The other love story is set in the 1940s in North Carolina. Ruth (Oona Chaplin, granddaughter of Charlie who looks like Cherie Gil) is a Jewish girl who escaped from the Germans in Austria. Ira (Jack Huston) is the son of a tailor who falls in love with her at first sight. They fall in love but Ira has to fight in World War II and he gets injured so he can no longer bear kids. He avoids Ruth but she pursues him and says she doesn’t mind even if her dream is really to have a big family.

In the present, Ira is played by Alan Alda. He figures in a car accident. Luke and Sophia happen to pass buy and save his life, along with a basket of letters that tell the story of his love affair with Ruth. While he’s recovering in the hospital, Sophia re-reads to him all his letters and they all become very good friends.
This is as far as we’ll go in telling you the narrative. The movie criss-crosses back and forth between the two love stories and we somehow get to care for the four main characters. What happens to them can be quite heartbreaking if you’re fond of stories that recall those in “Chicken Soup for the Soul” that tug the heartstrings.

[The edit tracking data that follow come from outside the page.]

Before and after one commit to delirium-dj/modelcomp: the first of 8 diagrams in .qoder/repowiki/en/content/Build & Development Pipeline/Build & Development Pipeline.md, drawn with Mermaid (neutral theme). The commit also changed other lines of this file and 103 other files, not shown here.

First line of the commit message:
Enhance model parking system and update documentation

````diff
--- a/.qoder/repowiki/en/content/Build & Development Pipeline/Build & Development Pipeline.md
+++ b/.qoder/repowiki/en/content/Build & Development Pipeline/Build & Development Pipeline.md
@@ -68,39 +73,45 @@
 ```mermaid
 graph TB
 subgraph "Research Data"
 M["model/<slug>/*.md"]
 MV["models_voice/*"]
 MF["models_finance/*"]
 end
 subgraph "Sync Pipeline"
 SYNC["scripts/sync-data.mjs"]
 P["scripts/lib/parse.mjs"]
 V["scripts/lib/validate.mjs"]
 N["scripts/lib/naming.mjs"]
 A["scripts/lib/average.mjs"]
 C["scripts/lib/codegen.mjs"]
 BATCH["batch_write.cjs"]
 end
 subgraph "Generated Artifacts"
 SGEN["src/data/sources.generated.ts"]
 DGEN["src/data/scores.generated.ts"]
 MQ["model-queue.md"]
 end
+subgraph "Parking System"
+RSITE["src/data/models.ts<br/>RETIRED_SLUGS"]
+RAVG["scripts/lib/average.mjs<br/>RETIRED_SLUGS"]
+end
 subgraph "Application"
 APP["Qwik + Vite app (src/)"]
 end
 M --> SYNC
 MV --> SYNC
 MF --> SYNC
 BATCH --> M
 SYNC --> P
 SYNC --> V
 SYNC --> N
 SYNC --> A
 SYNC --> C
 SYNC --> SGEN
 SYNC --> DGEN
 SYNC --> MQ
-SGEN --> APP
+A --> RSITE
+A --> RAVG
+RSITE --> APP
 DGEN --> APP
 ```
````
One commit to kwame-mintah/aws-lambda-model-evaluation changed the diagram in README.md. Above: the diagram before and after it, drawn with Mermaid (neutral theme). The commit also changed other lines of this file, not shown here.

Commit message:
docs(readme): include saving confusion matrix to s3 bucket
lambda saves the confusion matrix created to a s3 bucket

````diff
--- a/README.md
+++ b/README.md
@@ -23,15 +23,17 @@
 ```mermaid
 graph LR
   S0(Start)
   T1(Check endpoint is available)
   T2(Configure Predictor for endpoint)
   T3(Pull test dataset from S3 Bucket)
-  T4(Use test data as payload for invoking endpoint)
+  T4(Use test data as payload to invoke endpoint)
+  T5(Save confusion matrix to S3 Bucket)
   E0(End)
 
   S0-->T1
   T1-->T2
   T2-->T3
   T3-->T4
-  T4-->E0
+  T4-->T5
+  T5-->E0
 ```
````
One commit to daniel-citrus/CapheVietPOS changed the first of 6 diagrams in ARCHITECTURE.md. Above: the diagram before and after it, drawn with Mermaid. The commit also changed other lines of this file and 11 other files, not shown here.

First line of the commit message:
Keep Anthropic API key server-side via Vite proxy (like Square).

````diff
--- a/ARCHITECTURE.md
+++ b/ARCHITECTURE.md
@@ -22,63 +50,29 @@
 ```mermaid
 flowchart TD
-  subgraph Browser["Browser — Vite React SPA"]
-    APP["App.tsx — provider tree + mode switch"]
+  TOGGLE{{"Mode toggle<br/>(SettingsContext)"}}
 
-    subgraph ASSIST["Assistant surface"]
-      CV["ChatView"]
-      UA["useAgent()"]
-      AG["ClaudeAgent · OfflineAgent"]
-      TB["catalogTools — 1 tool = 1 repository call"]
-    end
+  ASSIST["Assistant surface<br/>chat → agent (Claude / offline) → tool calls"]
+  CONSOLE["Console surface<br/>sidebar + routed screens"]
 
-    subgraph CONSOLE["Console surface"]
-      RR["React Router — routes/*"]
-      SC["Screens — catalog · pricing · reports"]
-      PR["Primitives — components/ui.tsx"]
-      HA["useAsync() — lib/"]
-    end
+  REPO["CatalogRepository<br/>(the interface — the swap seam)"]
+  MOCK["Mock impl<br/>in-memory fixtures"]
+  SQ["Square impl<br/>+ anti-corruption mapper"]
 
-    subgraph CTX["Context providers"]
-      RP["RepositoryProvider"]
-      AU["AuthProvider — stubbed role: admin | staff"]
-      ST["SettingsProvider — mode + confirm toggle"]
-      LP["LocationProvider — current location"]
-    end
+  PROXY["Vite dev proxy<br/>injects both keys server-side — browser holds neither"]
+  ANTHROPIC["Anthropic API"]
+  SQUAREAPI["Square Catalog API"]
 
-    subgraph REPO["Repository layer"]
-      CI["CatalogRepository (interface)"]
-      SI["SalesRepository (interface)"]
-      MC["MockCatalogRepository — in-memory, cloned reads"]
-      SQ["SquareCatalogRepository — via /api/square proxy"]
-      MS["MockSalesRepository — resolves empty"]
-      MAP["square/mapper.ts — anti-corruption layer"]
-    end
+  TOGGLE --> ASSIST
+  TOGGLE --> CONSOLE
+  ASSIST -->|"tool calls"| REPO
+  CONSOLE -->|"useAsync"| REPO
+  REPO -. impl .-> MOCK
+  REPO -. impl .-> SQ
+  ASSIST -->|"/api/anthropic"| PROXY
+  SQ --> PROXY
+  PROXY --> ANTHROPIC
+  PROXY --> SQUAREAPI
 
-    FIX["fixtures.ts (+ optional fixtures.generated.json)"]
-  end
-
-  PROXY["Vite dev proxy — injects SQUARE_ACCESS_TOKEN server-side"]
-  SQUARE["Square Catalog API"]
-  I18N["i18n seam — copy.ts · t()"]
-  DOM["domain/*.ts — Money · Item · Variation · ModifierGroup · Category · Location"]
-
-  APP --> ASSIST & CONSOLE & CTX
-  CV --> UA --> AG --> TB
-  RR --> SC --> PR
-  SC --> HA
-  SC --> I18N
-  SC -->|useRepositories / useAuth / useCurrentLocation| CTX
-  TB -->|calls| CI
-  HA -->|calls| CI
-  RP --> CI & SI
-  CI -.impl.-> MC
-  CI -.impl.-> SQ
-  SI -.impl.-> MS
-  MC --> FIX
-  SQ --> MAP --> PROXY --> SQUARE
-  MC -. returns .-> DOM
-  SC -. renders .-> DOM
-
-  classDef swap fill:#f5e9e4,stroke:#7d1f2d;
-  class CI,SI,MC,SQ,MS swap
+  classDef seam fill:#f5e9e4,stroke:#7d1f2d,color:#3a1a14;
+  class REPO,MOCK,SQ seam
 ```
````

The movie has generally antiseptic love scenes and you can call this the antithesis of racy movies like “50 Shades of Grey”. The young actors are good looking and they all do quite passably in their respective roles, with Alan Alda lending a whiff of elegance as the older Ira. As directed by George Tillman Jr., “Longest Ride” is a safe and predictable diversion about love and the fruits of sacrifice and humility.